The challenge is developing the framework in which usability practitioners and developers collaborate. This sprint was a laboratory in which we could experiment with this framework.    (JPA)

Rather than impose a more rigid process up-front, I wanted to test a general premise about collaboration: Eliminating barriers is generally more empowering than problematic. Pair Programming is a perfect example of this. A lot of programmers (and managers) react negatively to Pair Programming the first time they hear about it, because they assume that programmers need to be isolated to work effectively, and that they will be unable to collaborate effectively without this separate space. Experience has raised serious doubts about that assumption. We see a similar phenomenon with Wikis. Most people still assume that we have to impose structure and authority or our information spaces will devolve into chaos. Wikis obviously challenge this premise.    (JPB)

I wanted to watch how developers would work with usability practitioners with no preimposed constraints, hoping that our collective observations and experiences would result in a more useful framework than I could have come up with on my own.    (JPC)

The event was successful in this regard, but it came at a cost. We placed a heavy burden on our participants by making this goal collective and explicit. It’s hard, even debilitating, to be self-reflexive about process while you’re working. This was most evident on our second day. Frustration was palpable among our participants, as they struggled to both work on their projects and think about process. That everybody stayed positive and productive was a testament to everybody’s great attitudes, and for that I am grateful.    (JPD)

What Is Extreme Usability?    (JPE)

The conclusion among most of our participants, in the end, was that what most of us practiced was not Extreme Usability. I concur. Nevertheless, it offered some clues as to what Extreme Usability might be.    (JPF)

It may be a misnomer, for one. Rashmi Sinha suggested that what we were aiming for was actually “Collaborative Usability.” I would go further and say that it was “Extreme Design,” centering attention on the design rather than the overall development methodology.    (JPG)

Other thoughts:    (JPH)

  • “Customers” are not “users.” Once a customer becomes a codesigner, he or she loses value as a user, because he or she becomes subject to major bias from the design process itself. We attempted to include “users” as codesigners, which was wrong. You’re either one or the other (and it’s okay for a “customer” to be a codesigner), but you can’t be both.    (JPI)
  • Pairing is good. We required each project to bring two developers, and we assigned two usability specialists to each projects. However, we did not mandate pairing, and there were also other people working with each project. By the middle of the second day, each of the projects had figured this out on their own. If we do a second Extreme Usability sprint, pairing will play a central role in the process.    (JPJ)
  • Extreme Usability is not about taking shortcuts. Sprints are. The two should not be conflated. Many participants from our first sprint said that their biggest takeaway was that informal usability was valuable. You don’t need to have a high-overhead (i.e. expensive) usability process to develop usable software. I think this week’s sprint reinforced that. At the same time, I think it’s important not to conflate the sprint format with Extreme Usability.    (JPK)

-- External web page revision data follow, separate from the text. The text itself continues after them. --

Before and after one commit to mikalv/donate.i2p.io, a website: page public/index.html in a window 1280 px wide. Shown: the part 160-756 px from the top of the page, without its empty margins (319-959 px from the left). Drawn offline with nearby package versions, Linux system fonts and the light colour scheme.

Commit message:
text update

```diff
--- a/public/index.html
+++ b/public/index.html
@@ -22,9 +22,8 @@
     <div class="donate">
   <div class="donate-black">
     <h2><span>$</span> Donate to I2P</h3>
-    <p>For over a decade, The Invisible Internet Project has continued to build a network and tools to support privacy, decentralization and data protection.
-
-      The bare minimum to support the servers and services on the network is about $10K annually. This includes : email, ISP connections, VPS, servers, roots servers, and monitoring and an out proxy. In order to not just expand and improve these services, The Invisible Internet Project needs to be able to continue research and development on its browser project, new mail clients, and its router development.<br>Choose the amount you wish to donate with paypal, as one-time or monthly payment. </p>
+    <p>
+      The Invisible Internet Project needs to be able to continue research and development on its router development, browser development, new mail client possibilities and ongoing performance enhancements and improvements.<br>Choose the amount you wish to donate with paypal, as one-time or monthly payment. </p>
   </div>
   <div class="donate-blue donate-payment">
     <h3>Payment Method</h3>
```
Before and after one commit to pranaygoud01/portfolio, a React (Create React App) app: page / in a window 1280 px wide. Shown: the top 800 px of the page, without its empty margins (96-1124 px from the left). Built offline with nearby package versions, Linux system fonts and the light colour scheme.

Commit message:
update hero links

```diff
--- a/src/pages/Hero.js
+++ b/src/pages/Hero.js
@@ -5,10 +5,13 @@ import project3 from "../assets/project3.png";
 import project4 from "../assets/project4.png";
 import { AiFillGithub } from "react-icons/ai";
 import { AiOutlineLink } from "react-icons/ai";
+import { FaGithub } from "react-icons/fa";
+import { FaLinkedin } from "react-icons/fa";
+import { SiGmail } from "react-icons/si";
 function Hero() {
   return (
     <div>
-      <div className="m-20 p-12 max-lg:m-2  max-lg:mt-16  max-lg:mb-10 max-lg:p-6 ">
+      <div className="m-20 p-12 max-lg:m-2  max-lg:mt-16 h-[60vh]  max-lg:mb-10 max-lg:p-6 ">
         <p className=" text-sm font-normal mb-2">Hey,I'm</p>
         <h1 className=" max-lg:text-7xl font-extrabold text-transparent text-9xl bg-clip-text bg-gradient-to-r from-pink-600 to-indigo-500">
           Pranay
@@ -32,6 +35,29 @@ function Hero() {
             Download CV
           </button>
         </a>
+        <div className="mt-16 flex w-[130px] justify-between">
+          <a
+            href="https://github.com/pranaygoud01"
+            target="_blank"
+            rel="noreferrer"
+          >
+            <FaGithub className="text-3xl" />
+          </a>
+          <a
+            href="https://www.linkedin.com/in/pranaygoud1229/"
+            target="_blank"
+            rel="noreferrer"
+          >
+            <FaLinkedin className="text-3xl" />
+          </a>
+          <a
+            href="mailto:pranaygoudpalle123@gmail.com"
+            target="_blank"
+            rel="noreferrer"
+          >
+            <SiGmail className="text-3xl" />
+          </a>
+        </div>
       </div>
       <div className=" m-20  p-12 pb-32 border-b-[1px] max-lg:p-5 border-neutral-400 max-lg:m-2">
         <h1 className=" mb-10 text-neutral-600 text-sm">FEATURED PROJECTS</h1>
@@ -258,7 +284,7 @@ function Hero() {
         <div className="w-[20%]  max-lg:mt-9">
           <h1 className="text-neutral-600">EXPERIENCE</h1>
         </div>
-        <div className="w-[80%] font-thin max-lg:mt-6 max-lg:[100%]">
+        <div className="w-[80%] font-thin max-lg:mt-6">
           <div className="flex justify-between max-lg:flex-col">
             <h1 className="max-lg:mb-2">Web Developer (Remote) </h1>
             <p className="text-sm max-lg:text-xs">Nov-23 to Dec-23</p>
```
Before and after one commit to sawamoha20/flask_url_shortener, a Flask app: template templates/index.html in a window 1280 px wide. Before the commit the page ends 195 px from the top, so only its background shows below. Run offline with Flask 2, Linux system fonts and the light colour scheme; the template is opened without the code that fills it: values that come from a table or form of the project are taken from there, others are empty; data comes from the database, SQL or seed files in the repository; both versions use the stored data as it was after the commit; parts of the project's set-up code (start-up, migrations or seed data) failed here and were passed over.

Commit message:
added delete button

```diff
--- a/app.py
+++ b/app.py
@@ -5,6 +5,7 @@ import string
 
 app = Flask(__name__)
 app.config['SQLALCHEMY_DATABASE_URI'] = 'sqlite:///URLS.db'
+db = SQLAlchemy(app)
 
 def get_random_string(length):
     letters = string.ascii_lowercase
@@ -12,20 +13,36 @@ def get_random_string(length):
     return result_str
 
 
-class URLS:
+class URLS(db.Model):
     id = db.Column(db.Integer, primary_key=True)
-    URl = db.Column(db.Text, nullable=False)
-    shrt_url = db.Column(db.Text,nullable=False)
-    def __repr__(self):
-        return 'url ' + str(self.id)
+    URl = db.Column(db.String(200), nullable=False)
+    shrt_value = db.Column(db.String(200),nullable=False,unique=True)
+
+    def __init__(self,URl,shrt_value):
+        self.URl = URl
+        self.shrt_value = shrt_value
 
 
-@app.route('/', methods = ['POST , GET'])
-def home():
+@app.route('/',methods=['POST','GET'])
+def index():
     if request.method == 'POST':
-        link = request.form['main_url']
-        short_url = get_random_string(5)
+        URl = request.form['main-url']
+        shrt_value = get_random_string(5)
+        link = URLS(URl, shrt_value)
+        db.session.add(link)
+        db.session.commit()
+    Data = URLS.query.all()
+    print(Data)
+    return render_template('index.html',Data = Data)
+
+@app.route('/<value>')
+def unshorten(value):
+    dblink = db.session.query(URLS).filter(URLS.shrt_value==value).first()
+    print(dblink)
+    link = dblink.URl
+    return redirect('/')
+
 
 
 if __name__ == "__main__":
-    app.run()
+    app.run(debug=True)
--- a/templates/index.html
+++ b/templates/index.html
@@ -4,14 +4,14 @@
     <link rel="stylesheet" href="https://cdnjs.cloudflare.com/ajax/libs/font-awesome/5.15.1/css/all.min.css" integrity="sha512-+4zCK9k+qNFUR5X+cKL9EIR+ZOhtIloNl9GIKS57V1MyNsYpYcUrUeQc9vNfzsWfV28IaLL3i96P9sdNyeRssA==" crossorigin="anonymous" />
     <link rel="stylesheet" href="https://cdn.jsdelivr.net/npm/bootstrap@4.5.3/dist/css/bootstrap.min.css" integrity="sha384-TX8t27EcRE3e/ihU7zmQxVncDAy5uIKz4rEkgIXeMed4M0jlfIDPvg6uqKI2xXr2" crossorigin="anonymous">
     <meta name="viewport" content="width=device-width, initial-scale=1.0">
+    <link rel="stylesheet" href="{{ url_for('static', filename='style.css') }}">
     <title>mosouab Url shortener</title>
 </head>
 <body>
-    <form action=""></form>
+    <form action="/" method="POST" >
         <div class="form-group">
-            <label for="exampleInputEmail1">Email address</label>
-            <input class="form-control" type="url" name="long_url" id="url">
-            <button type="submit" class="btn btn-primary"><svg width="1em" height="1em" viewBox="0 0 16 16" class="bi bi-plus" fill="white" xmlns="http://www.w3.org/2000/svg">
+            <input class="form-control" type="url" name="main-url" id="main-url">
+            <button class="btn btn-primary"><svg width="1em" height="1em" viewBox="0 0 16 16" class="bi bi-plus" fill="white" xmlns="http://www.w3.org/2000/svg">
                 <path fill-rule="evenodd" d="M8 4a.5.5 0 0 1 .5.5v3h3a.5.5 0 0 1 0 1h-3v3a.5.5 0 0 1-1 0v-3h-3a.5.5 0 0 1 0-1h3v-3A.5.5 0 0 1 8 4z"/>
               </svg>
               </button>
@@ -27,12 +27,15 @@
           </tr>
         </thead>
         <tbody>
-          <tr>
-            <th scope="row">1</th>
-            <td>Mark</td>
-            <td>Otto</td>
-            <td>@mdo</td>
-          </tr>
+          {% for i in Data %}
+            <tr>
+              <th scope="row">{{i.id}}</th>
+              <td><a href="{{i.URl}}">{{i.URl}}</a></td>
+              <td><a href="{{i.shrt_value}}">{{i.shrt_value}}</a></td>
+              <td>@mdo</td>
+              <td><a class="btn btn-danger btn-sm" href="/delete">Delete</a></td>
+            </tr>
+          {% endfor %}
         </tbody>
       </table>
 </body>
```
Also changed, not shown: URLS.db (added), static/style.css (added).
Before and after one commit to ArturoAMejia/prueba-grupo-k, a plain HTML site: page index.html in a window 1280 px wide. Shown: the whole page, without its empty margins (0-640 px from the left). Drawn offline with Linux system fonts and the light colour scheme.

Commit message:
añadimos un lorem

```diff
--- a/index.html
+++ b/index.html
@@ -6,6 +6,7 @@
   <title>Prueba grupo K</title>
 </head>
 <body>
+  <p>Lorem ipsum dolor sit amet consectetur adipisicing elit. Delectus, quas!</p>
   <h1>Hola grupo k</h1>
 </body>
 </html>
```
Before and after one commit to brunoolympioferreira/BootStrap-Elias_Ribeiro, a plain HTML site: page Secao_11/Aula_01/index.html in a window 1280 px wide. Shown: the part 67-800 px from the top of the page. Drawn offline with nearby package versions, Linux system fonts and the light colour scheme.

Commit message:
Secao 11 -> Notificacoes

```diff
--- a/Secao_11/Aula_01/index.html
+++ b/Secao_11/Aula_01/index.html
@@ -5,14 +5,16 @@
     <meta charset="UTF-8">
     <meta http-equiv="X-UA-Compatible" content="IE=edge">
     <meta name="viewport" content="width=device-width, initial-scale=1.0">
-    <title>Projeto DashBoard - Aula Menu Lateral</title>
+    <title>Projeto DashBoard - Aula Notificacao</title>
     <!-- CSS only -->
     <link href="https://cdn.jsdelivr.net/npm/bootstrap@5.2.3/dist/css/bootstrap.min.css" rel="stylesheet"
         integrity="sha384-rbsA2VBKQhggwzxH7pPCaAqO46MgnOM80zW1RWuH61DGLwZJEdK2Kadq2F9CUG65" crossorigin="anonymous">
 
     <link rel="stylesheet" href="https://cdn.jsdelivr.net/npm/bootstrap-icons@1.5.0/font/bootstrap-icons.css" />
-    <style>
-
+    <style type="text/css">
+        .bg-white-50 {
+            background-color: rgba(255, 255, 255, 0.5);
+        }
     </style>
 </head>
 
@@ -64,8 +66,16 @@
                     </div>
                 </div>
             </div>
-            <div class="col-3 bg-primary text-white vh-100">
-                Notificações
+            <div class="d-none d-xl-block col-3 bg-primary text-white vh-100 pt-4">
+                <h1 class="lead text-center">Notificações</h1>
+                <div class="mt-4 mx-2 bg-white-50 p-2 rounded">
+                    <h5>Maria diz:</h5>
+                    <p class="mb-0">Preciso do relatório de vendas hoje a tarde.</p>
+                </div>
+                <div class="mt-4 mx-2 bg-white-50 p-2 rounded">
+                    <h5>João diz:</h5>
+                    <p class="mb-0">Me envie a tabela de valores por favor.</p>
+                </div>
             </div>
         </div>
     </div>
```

Usability-Driven Projects    (JPL)

We intentionally chose early stage Open Source projects to participate in this sprint, but in doing so, we were still propagating what seems to be a given with all Open Source projects: they are started by developers. That naturally tips the power balance towards developers. I would love to do a sprint where the roles were reversed. Usability practitioners could bring project ideas — perhaps with wireframes or workflows — and developers would come to help with the design and implementation.    (JPM)

In a similar vein, Mimi Yin had a great idea. There should be an “inverted Sourceforge,” a place where usability practitioners — not developers — could start Open Source projects.    (JPN)